A Little Insight to my Process

After some brief distractions, I am back writing fiction again. Specifically, working on a short script to submit to 2000AD. They require all writers to start off by writing a five page short. I have nothing better to do, so I decided to take a crack at it. The tentative name for this project is “Star-Crossed.” I don’t reckon it will change, but we’ll see.

All my stories typically start of as a couple sentences or paragraphs on one of my various “idea” documents I have flying around my various computing devices. I then pick one of those little ideas and start brain storming on it. What interesting characters are in this story? What places will they visit? Is there a theme or a message I want to get through? Though I typically don’t write with a message in mind, it usually only appears after I start developing the idea. If you try to hard to have a “message,” it often feels forced and insincere.

Since Star-Crossed is so short, I didn’t really bother outlining the story. Instead I jumped right to a crappy rough layout. Here is an example (now with 100% more pork chop stain!)

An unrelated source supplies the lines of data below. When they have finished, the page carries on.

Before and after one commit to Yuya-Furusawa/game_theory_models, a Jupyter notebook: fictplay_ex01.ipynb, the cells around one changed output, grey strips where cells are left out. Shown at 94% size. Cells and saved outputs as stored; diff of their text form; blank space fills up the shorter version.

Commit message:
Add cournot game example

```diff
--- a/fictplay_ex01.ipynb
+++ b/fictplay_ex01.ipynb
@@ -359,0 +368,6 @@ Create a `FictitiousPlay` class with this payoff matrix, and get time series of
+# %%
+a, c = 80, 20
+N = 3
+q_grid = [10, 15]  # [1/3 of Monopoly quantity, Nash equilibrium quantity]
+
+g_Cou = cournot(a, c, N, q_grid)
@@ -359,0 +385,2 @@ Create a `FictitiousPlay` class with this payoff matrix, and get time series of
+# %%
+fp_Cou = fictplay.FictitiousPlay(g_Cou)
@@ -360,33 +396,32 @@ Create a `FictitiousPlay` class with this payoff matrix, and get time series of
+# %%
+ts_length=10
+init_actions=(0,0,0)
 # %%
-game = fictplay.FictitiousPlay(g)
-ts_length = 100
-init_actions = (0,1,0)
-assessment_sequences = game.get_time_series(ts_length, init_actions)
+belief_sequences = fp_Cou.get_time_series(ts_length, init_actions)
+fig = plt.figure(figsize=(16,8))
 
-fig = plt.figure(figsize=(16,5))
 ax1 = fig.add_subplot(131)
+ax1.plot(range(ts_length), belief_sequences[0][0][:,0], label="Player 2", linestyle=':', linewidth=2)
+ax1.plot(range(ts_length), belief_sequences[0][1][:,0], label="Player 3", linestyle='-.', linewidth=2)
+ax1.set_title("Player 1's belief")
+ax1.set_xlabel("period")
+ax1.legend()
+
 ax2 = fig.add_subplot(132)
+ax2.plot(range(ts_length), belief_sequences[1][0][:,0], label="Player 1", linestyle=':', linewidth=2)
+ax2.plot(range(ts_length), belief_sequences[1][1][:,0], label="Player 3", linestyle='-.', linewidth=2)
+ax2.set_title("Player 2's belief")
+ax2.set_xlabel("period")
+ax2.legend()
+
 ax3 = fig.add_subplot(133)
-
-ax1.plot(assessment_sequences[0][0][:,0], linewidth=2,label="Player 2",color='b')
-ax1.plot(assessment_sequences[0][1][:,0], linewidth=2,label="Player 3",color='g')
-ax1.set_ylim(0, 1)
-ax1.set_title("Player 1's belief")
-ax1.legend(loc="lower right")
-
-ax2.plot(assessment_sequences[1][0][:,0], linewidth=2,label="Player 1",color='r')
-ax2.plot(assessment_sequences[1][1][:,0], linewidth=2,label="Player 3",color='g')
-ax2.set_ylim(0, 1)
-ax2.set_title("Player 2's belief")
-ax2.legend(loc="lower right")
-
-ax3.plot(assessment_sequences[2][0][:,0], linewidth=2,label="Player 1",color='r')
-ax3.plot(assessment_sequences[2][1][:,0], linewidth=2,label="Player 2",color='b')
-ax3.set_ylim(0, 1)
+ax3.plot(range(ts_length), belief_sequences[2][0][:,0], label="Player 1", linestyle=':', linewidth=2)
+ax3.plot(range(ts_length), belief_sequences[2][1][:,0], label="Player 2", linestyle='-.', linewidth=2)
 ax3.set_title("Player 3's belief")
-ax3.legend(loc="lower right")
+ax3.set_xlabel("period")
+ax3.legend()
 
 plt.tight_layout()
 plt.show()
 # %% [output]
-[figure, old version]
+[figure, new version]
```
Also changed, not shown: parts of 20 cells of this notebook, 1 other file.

This gives me a rough idea and a visual reminder of how many panels are on the page and their general layout. As you can see from this page, a large portion of the content got cut. This is simply for the sake of saving space. This is actually the first page of the story, and in the current draft, it only makes up half of the page. Having only five pages to tell the story, I really had to cut the fat. Speaking of cutting the fat, that stain is from accidentally cutting through both a porkchop and a paper plate. I learned an important lesson about not eating where you shit… wait… I’ve got that wrong…

Anyways, moving on!

Sometimes I will even sketch out a panel to give myself a better idea of what I’m writing. If I do this, it’s usually just a wireframe or stick figure characters and any essential props. This is helpful, because a lot of times when I’m doing a rough layout I get in a hurry and just start filling the frames with sentences or sometimes only a couple words. While that’s okay to get something on the page, sometimes I need a little more. I’m not really a details sort of person, so getting the important stuff on a page in front of me can help ensure I don’t do anything stupid. Here’s a little something I sketched to represent the first panel of the above layout. It’s a little more finished than most panel mock-ups I do, but I just got a new drawing program for my tablet. Wanted to try it out a bit.

Then I just sit down and pound out the script. Then I revise it… then I revise it again. Then I change it from a comic script to a novel… then back to a comic. Then I never submit it anywhere.

And that kids, is how you too can write stories and never get published too!